Members of Congress have debated scores of regulatory reform bills over the years – many with great merit – and a few ideas have now come to the fore as both effective and doable. They form the heart of the Regulatory Improvement Act¸ a discussion draft in the Senate that embraces well-known, bipartisan proposals.
The current federal regulatory system is some 70 years old and falls short in areas like transparency and public involvement. At times, regulations do not accomplish what they were designed to. Business leaders accept the necessity for regulation to protect the public and the environment, but they want federal rules to be effective, with a minimum of red tape.
The Regulatory Improvement Act would make several important improvements, especially with respect to major rules, defined as those with an economic impact of $100 million or more.
Federal agencies would involve the public earlier in the process by publishing what’s known as an advance notice of proposed rulemaking. Not only would this step improve transparency, it would let agencies tap into the public’s wisdom sooner, helping them produce regulations that accomplish what they were meant to accomplish.
Agencies would lay out a plan ahead of time to assess how effectively a new rule is doing its job. This kind of “retrospective review” – already supported by President Obama – is easier, less expensive and more successful when designed upfront.
The discussion draft would also require independent agencies – the FTC, the FCC, SEC and the Commodity Futures Trading Commission, to name a few – to analyze the potential impact of their proposed rules, just as cabinet agencies do.
Presidents from Reagan to Obama have pressed the independent agencies to follow this practice, with mixed results. Cass Sunstein, who headed OMB’s regulatory oversight office for President Obama, used a recent Bloomberg View column to argue for putting the requirement into law.
In view of the substantial costs now imposed by such agencies on the private sector, Congress itself should require more discipline from them. A required accounting of both costs and benefits would help to prevent excessive regulatory burdens…

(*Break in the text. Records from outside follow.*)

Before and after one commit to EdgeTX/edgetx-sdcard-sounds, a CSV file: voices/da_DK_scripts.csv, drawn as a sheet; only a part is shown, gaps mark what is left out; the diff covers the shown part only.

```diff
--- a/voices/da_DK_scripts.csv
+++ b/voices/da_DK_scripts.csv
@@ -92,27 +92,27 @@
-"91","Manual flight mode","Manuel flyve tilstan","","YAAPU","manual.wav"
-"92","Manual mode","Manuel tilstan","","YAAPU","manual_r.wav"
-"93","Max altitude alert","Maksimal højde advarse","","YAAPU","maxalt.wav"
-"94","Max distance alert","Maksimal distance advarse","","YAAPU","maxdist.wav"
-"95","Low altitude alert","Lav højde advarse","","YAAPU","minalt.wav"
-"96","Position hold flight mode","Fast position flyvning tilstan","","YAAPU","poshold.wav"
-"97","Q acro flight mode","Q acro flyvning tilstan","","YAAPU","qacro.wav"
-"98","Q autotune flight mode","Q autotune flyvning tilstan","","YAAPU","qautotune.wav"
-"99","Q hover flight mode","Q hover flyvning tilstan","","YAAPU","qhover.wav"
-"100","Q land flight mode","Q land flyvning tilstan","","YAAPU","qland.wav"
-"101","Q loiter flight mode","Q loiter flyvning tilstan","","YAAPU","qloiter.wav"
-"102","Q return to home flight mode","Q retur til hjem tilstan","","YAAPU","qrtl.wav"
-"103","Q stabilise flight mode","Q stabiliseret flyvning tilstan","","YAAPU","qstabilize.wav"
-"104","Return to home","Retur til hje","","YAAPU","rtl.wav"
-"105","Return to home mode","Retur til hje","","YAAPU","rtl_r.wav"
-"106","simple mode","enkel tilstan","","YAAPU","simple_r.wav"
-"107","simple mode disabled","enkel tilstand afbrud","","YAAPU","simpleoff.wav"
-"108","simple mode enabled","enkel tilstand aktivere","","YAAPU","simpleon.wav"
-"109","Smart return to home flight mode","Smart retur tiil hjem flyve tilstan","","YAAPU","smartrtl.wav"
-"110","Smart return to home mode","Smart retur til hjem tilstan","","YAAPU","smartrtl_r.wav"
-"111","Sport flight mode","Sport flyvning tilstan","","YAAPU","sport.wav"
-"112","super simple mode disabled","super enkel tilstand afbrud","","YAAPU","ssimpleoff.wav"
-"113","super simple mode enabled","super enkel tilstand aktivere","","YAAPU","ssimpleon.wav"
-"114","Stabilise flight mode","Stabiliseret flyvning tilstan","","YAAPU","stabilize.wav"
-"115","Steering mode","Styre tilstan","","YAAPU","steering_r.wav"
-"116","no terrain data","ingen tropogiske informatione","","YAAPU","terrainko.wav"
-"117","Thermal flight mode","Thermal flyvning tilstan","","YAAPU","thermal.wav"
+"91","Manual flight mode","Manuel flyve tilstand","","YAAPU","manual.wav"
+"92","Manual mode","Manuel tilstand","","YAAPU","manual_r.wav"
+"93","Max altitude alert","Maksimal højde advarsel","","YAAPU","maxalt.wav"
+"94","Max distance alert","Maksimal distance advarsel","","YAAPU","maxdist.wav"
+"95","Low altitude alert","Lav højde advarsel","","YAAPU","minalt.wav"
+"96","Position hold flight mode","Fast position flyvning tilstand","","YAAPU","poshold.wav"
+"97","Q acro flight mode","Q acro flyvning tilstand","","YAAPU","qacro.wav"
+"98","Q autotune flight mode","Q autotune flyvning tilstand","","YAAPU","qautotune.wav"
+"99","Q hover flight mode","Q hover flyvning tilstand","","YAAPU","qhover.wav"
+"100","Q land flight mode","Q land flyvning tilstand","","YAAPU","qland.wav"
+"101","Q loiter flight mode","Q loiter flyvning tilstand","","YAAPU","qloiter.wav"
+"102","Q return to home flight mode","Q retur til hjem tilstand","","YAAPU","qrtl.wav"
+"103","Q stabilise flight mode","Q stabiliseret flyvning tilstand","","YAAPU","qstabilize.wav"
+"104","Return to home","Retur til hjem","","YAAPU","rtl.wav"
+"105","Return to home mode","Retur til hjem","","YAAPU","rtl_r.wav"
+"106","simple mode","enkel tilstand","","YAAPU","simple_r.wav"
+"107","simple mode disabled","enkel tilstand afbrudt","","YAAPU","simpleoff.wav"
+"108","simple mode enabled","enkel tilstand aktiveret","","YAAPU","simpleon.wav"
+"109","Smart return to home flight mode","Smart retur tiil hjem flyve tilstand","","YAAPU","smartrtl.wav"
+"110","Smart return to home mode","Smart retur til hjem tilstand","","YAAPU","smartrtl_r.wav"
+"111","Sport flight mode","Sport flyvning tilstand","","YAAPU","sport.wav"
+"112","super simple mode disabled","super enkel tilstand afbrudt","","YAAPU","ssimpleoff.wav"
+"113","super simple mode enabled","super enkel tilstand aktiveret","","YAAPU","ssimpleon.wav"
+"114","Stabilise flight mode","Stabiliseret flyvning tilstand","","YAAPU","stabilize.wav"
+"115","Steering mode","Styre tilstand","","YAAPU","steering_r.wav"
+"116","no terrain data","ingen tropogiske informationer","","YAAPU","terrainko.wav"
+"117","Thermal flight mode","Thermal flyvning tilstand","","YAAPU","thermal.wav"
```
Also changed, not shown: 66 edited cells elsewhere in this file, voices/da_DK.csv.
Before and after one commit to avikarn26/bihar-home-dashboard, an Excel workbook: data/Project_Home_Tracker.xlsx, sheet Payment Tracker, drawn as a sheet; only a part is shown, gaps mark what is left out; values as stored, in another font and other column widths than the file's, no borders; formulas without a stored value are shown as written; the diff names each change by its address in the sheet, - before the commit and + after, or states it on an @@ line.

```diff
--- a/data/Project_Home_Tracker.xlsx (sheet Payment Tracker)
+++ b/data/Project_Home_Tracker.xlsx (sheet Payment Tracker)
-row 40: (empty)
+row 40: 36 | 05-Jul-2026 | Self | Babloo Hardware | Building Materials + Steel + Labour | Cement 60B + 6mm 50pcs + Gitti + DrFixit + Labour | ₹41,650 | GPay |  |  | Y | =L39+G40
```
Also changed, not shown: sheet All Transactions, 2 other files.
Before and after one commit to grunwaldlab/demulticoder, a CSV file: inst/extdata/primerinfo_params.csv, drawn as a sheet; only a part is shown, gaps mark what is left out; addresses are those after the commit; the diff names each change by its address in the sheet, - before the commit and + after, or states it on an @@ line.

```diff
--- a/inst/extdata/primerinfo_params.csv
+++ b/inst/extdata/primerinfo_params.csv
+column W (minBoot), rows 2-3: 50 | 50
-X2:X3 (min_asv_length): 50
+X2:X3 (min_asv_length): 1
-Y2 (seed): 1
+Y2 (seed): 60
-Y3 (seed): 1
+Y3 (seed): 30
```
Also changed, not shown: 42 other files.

These proposals have already been discussed widely in Congress, with Senators James Lankford (R-OK) and Heidi Heitkamp (D-ND) taking the lead at the Senate Committee on Homeland Security and Government Affairs. In fact, the committee approved three of their bills last October on a broadly bipartisan basis. (See this Heitkamp release, and a release from Lankford’s office.)
Unfortunately, some critics are now misrepresenting the Regulatory Improvement Act as some kind of scheme for dangerous deregulation. In a letter to the editor, I responded to one such misrepresentation in a recent New York Times editorial:
The bipartisan regulatory improvement legislation under development in the Senate would not “deregulate” anything. Instead, this effort improves the process by which rules are developed to ensure greater transparency, earlier public participation in the development of major rules, high-quality regulatory analysis and periodic review to ensure that rules are accomplishing their objectives effectively.
This is hardly the stuff that would “delay and undermine the regulatory process.”
Remember, Congress had to pass the legislation that gave the agencies the power to regulate. It seems reasonable they should also be supported when the agencies use that power.
Support, after all, crosses party lines.
I believe a thriving private sector is the lifeblood of our economy. I think there are outdated regulations that need to be changed. There is red tape that needs to be cut. (Applause.) There you go! Yes! (Applause.)
So said President Obama in this year’s State of the Union. And that applause? A bipartisan standing ovation.